The shortest vector problem (SVP) asks to find a nonzero vector in a lattice. The problem can be defined with respect to any norm, but the Euclidean norm is the most common. In the approximation version of SVP, the goal is to find a nonzero lattice vector of length at most g times the length of the optimal solution, where the approximation factor g is usually a function of the lattice dimension.
There are three main approaches to the exact solution of SVP in n-dimensional lattices:
Approximation algorithms for SVP are based on basis reduction techniques, and achieve approximation factors as small as in polynomial time.
Approximating SVP in the Euclidean norm is NP-hard (under randomized reductions) for any constant approximation factor
Stronger results are known in the norm, where SVP in is known to be NP-hard under deterministic reductions for quasi polynomial approximation factors .

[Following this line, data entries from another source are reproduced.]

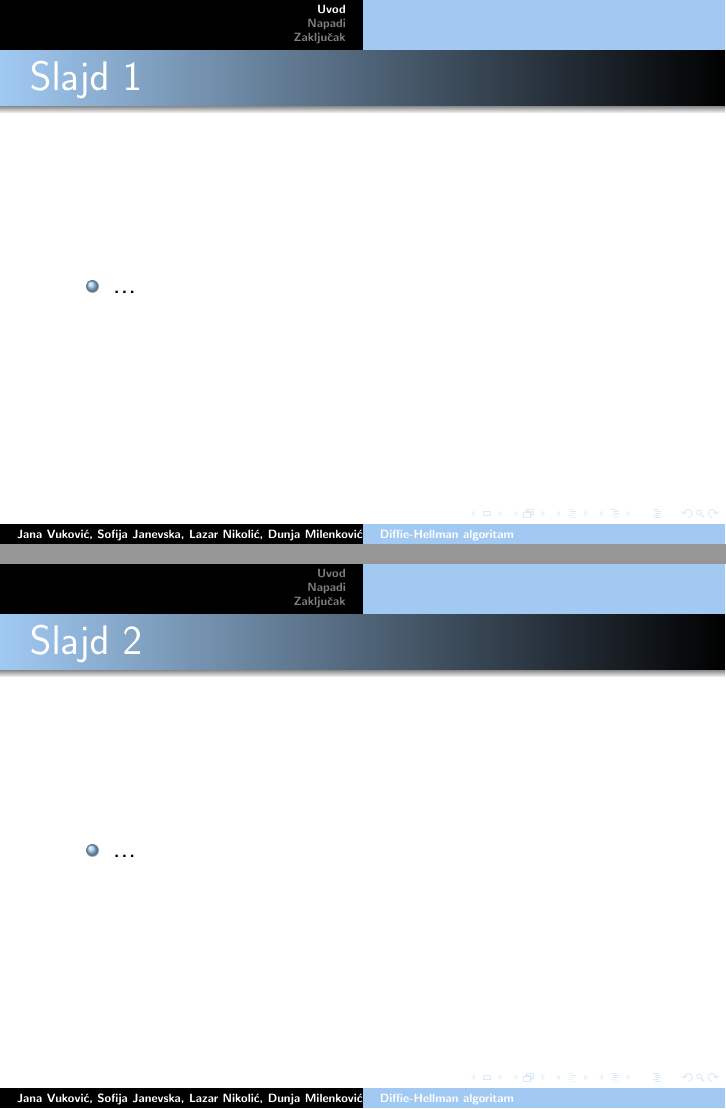
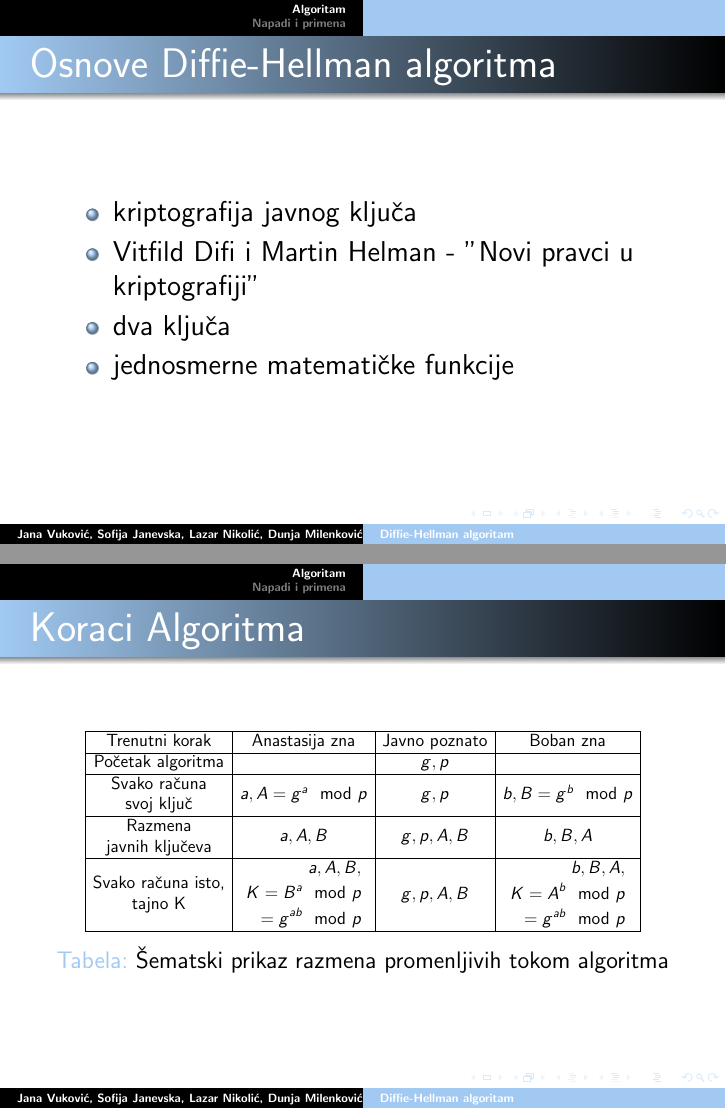
Before and after one commit to DunjaMilenkovic/6_TNP2022, LaTeX slides (6_prezentacija_JanevskaMilenkovićNikolićVuković.tex): pages 2 and 3 of 9 before the commit and pages 2 and 3 of 8 after it, joined at a grey line. Compiled offline with pdfLaTeX.

Commit message:
Razrađen drugi slajd

```diff
--- a/6_prezentacija_JanevskaMilenkovićNikolićVuković.tex
+++ b/6_prezentacija_JanevskaMilenkovićNikolićVuković.tex
@@ -32,23 +32,20 @@
 
 \addtocounter{framenumber}{-1}
 
-\section{Uvod}
+\section{Algoritam}
 
-\begin{frame}[fragile]\frametitle{Slajd 1}
+\begin{frame}[fragile]\frametitle{Osnove Diffie-Hellman algoritma}
 	\begin{itemize}
-		\item ...
+		\item kriptografija javnog ključa
+		\item Vitfild Difi i Martin Helman - "Novi pravci u kriptografiji"
+		\item dva ključa
+		\item jednosmerne matematičke funkcije
 	\end{itemize}
 \end{frame}
 
-\section*{}         % ovo kreira "fantom" poglavlje
+%\section*{}    %ovo kreira "fantom" poglavlje
 
-\begin{frame}[fragile]\frametitle{Slajd 2}
-	 \begin{itemize}
-		\item ...
-	\end{itemize}
-\end{frame}
-
-\begin{frame}[fragile]\frametitle{Slajd 3 - Koraci Algoritma}
+\begin{frame}[fragile]\frametitle{Koraci Algoritma}
     \begin{table}[h]
         \begin{center}
         \resizebox{10cm}{!}{
@@ -73,13 +70,13 @@
                 \hline
             \end{tabular}
         }
-        \caption{Tajnost promenljivih u toku algoritma}
+        \caption{Šematski prikaz razmena promenljivih tokom algoritma}
         \end{center}
     \end{table}
 
 \end{frame}
 
-\begin{frame}[fragile]\frametitle{Slajd 4 - Problemi oslonci}
+\begin{frame}[fragile]\frametitle{Problemi oslonci}
     \small
     \emph{Sve u cikličnoj grupi $G$ reda $q$}
 	\begin{itemize}
@@ -110,8 +107,8 @@
 	\end{itemize}
 \end{frame}
 
-\begin{frame}[fragile]\frametitle{Slajd 7 - Napadi}
-\section{Napadi}
+\begin{frame}[fragile]\frametitle{Napadi i primena}
+\section{Napadi i primena}
 	\begin{itemize}
         \item Čovek u sredini
 
@@ -124,7 +122,5 @@
 	\end{itemize}
 \end{frame}
-
-\section{Zaključak}
 
 \begin{frame}[fragile]\frametitle{Slajd 8}
 	\begin{itemize}
```
Also changed, not shown: 6_prezentacija_JanevskaMilenkovićNikolićVuković.tex (3 more changed lines).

Approximate SVP is in coNP for factors, and in coAM for factors. So, it is not NP-hard for such factors, under standard complexity assumptions.
Lattice problems in NP intersect coNP (Aharonov & Regev, J. ACM 52:749-765, 2005)
On the limits of nonapproximability of lattice problems (Goldreich & Goldwasser, J. Comp. Sys. Sci., 60:540-563, 2000)
Finding a polynomial space algorithm to solve SVP in single exponential time . All currently known algorithms running in single exponential time make use of exponential space too. The best known running time for polynomial space algorithms is given by Enumeration, which runs in superexponential time .
Proving the NP-hardness of SVP in the Euclidean norm (even in its exact version) under deterministic reductions. All currently known reductions proving the NP-hardness of SVP in the euclidean norm (in its exact or approximate version) are randomized. For recent progress towards a deterministic proof see
Proving the NP-hardness of SVP within polynomial factors for some small .
Approximating SVP in polynomial time within some large polynomial factor .